Room for truth: a new ritual for meaning making in a physical digital future
thesisposted on 23.05.2021, 11:13 by Bonnie J. Stinson
Room for Truth introduces a new physical-digital ritual which strengthens the connection between the self and the other by integrating the body’s sensory potential into social media. From self-trackers to Instagram, people are using technology to facilitate self-observation and connection with community, but mostly media fails to incorporate the body in two major ways. Firstly, the storytelling options available on mainstream platforms are largely restricted to photographic content and text-based commentary. This serves a visual-first design hierarchy which disregards the full sensory capacities of the body as n expressive organ, a natural storytelling interface which is the inheritance of all human beings. Secondly, the built environments in which people engage in genuine self-reflection are often private, tech-free spaces.

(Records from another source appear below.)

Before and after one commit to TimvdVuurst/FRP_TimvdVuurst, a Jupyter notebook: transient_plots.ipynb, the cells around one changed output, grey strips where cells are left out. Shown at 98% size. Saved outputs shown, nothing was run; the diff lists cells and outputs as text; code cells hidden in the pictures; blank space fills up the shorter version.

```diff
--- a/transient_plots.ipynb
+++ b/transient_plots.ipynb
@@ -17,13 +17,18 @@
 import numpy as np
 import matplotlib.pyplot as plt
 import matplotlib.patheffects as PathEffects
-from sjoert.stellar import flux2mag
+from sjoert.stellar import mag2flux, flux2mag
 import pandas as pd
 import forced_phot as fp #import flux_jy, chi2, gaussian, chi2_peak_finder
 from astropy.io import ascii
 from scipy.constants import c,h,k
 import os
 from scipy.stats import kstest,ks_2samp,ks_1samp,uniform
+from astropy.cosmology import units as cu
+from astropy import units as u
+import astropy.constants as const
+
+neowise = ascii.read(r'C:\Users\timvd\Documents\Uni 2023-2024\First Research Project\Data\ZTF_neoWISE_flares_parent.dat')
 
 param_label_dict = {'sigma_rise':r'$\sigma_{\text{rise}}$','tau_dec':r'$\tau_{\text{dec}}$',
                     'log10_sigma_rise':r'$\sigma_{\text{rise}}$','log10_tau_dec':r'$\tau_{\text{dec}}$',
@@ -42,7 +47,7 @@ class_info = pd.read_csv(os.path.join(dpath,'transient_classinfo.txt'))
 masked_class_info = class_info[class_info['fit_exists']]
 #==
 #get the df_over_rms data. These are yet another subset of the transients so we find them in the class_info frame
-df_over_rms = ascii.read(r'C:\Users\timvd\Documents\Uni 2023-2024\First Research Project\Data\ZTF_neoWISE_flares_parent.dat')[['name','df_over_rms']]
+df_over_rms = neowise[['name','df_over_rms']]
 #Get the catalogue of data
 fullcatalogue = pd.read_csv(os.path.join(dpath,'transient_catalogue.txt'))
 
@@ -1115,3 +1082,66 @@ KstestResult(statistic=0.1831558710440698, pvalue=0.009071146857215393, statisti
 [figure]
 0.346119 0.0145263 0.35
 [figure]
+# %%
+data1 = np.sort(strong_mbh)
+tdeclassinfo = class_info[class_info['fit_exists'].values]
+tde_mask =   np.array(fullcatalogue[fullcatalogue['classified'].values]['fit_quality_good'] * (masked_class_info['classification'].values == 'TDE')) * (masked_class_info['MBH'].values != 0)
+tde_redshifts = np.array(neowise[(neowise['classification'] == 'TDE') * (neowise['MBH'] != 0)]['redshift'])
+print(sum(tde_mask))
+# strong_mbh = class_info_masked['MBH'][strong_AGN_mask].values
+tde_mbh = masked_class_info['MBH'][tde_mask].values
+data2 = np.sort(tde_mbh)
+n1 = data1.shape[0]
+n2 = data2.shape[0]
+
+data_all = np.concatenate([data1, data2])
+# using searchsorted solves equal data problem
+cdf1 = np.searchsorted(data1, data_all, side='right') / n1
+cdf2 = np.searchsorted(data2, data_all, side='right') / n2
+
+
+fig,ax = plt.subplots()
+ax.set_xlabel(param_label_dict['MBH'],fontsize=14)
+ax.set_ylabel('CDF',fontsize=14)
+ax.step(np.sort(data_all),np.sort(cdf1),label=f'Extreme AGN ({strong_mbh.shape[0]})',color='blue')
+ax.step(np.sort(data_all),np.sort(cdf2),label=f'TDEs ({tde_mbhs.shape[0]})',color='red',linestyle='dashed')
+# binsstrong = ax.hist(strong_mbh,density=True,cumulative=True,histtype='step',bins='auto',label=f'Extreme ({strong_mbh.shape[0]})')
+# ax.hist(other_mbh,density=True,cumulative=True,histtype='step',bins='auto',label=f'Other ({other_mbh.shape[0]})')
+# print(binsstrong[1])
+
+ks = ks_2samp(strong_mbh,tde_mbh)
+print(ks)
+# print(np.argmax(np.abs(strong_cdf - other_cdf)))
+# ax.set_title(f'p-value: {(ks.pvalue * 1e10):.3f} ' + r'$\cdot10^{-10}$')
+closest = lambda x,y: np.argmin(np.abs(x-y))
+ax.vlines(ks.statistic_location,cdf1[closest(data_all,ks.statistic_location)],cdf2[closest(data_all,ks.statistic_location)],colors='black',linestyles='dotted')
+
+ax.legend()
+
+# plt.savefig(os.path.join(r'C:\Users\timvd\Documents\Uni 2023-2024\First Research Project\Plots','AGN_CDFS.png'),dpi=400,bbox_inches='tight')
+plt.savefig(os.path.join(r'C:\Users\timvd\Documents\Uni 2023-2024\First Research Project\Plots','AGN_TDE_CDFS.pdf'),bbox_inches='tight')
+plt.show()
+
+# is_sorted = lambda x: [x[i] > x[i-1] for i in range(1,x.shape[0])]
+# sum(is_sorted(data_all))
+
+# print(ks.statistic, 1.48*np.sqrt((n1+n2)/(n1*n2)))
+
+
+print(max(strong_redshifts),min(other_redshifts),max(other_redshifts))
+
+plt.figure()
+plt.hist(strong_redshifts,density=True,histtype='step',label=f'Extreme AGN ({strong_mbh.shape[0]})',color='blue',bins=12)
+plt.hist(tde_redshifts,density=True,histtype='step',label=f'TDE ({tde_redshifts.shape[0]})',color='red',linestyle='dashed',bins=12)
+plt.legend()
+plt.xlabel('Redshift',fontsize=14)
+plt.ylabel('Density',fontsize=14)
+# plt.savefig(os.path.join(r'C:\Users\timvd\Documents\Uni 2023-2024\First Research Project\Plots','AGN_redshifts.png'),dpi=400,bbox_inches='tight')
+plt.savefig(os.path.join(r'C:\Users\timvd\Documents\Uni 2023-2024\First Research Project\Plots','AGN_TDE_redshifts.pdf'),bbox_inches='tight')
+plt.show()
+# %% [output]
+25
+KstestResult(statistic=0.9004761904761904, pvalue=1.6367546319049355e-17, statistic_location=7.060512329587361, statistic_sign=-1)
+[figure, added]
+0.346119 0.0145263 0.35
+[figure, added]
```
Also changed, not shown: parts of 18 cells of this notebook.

However, public truth-telling can pull people out of filter bubbles, reduce polarization, instill empathy, and motivate people to take more informed action. The Room for Truth project aims to resolve these challenges by imagining a new social media which uses the body as its generative interface. It reimagines the method, the environment, and the appearance of existing methods of self-reflection to better facilitate collective truth-telling by focusing on uniting technology with the sensory storytelling potential of the human body. Specifically, the Room for Truth prototype introduces a new visual language for truth-telling in three ways: 1) a public-private booth with theming that invites self-reflection; 2) symbolic objects with embedded NFC tags which draw upon memory and sensory attributes to inspire complex storytelling; and 3) a mobile application which captures data and translates it into meaningful abstract animations which are publicly searchable. This paper discusses the Room for Truth project and the implications of a truth-telling process which bridges the physical, digital, and emotional to capture, reflect, contextualize, and transform personal and collective experiences: a new ritual for meaning-making in a physical-digital future.